Lucifer inspires me to live life to its fullest, without fear of what may or may not occur after death. He taught me to love, rather than hate.

Lucifer literally means ‘light bearer’.

But our gods cannot be one and the same—on this we can agree.

They pray to their god on their knees, willing to serve. I pray to mine on my feet, as an equal. Their god is said to be perfect and almighty, my god is flawed and almost human, susceptible to temptation and ‘sin’. Their god is above the standards he creates, because he is God. My god preaches what he lives. Their god brings them into this world with guilt, as a sinner (‘original sin’)—my god accepts me as who I am with all my flaws and imperfections, with the potential for greatness. Their god demands that everyone love him—mine demands that I love myself and the life around me.

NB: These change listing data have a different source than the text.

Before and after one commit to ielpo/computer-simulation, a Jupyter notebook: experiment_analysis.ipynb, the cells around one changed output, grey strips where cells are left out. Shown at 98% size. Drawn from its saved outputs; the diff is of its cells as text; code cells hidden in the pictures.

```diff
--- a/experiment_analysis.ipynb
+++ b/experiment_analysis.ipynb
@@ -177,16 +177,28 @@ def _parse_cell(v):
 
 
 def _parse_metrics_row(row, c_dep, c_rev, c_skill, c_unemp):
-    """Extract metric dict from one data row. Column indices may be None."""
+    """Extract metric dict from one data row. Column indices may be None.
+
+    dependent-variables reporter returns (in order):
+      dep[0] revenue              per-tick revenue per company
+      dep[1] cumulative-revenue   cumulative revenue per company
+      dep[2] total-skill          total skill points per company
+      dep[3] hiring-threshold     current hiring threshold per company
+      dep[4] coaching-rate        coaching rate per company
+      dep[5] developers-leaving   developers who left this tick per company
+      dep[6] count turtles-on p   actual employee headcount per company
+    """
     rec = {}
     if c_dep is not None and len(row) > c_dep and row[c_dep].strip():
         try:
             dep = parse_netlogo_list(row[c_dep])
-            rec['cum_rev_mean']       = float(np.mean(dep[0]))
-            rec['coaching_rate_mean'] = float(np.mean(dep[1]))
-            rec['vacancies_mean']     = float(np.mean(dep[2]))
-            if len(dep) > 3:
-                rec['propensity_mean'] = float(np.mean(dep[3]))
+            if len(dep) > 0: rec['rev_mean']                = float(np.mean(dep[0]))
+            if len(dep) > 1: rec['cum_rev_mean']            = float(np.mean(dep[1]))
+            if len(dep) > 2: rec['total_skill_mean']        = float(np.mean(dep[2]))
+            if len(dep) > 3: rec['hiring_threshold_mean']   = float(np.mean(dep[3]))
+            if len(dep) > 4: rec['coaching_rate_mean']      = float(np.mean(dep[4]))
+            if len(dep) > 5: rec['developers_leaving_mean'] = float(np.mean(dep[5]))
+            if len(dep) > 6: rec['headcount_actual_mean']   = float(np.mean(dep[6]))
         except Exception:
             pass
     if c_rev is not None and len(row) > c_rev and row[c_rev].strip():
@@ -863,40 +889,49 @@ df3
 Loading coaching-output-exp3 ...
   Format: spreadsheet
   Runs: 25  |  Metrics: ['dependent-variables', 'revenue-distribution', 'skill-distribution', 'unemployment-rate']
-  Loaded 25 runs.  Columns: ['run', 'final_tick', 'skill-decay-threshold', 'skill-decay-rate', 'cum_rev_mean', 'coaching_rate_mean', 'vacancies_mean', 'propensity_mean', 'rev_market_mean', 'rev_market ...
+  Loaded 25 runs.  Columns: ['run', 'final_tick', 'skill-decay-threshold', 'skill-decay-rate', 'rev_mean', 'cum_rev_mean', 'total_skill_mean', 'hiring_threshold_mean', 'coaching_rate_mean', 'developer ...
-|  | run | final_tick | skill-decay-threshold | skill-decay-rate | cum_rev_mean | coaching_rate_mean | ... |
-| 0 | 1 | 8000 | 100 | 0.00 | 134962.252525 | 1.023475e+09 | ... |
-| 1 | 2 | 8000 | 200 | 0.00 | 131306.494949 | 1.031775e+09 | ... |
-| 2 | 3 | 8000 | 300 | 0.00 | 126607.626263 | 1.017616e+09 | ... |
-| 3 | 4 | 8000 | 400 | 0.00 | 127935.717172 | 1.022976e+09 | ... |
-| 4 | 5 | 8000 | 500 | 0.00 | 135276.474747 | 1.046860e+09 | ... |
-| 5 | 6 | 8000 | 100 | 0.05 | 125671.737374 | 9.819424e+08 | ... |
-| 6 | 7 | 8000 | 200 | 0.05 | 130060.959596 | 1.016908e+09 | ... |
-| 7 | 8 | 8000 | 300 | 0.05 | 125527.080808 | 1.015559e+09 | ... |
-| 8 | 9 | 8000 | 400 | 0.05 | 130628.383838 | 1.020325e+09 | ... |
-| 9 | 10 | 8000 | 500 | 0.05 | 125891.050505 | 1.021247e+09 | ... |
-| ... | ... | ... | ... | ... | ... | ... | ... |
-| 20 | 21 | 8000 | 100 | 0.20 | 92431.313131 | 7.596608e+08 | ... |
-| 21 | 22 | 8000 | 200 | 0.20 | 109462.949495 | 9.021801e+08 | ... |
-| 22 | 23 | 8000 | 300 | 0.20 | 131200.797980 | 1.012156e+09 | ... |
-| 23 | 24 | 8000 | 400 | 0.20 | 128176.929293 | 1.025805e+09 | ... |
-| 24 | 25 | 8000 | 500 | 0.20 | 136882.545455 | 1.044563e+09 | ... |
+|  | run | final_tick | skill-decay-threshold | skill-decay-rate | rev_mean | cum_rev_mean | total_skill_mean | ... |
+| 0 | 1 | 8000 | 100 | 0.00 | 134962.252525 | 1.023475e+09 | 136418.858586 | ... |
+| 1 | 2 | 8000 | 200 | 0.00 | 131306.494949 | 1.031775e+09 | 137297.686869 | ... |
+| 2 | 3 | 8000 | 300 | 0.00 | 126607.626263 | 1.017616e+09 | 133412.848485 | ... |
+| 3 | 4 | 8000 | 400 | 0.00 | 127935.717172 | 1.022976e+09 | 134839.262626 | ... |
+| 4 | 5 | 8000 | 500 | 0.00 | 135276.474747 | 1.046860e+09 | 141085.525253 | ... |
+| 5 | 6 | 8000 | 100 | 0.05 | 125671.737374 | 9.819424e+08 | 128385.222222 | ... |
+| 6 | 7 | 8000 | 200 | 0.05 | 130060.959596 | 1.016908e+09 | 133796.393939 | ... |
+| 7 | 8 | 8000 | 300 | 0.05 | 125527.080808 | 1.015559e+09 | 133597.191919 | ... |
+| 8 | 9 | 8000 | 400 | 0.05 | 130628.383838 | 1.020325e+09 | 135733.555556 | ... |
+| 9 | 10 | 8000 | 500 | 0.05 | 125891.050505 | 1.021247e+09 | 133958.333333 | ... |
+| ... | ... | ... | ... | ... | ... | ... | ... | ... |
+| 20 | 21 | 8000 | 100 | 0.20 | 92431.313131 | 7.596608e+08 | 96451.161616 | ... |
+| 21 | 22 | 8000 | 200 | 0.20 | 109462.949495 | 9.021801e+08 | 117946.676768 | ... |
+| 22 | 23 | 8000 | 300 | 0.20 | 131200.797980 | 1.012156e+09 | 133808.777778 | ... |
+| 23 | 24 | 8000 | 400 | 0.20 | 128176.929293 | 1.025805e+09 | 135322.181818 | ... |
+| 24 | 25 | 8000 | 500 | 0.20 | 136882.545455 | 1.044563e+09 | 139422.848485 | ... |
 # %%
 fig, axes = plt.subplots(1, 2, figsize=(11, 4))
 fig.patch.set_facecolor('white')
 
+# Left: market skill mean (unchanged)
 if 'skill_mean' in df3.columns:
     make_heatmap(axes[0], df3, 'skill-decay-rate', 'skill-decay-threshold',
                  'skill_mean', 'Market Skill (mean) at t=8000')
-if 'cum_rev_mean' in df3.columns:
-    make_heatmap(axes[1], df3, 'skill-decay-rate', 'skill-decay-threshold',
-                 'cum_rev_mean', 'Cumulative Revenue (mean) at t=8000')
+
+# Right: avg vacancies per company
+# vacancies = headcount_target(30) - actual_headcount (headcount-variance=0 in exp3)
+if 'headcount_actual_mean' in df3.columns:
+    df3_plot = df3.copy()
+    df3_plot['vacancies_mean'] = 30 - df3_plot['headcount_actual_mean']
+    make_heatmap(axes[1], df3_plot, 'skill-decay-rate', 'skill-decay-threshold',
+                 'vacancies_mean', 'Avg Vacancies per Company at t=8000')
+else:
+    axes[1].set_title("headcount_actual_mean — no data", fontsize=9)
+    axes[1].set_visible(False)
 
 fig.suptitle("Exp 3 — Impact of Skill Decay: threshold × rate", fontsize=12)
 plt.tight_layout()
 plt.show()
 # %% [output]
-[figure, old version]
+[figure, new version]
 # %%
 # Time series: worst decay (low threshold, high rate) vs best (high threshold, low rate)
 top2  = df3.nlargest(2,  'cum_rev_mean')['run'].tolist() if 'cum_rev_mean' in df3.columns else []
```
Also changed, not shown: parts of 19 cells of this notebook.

Paganism Vs.Luciferianism

I find myself flopping back and forth between the terms ‘Pagan’ and ‘Luciferian’.  While Lucifer is my main patron, he isn’t the only deity i’ve worked with. There are two goddesses in particular who I honor, although they are more of patrons by association, rather than personal patrons such as Lucifer.

Not only does the term ‘Luciferian’ disregard my workings with other deities, I feel as though it also requires me to specify that I am a theistic Luciferian—which then leads to the connection to the biblical Lucifer, and monotheism. Its much easier to say that I’m pagan, and that my patron is Lucifer (or rather Prometheus)

While I’m partially out of the broom closet as a pagan, I can’t see myself as outing myself as a Luciferian. The stigma attached to that term is far more negative and far-reaching than ‘pagan’, because even non-christians think of the biblical devil when the name Lucifer is mentioned. In pagan communities, however, I find myself almost equally as ostracized. In their attempts to make paganism more acceptable to the public or innocent, many make statements such as ‘pagans don’t believe in or worship the devil/satan/lucifer’, trying to separate the public’s concepts of satanism and paganism. While this does bother me, it isn’t the main cause of my discontent—I can understand that they’re trying to educate the ignorant that they’re not what the media makes them appear to be, and in the process generalizing all pagans—it bothers me that so many seem to see my belief and devotion to Lucifer as a personal attack on themselves and their religion. Maybe they think I’ll reaffirm the very beliefs they’re trying to correct, or they too automatically jump to the conclusion that i’m a ‘devil worshipper’ posing as a pagan.

Thus, my hesitation with mentioning Lucifer as my patron, and instead referring to him as Prometheus.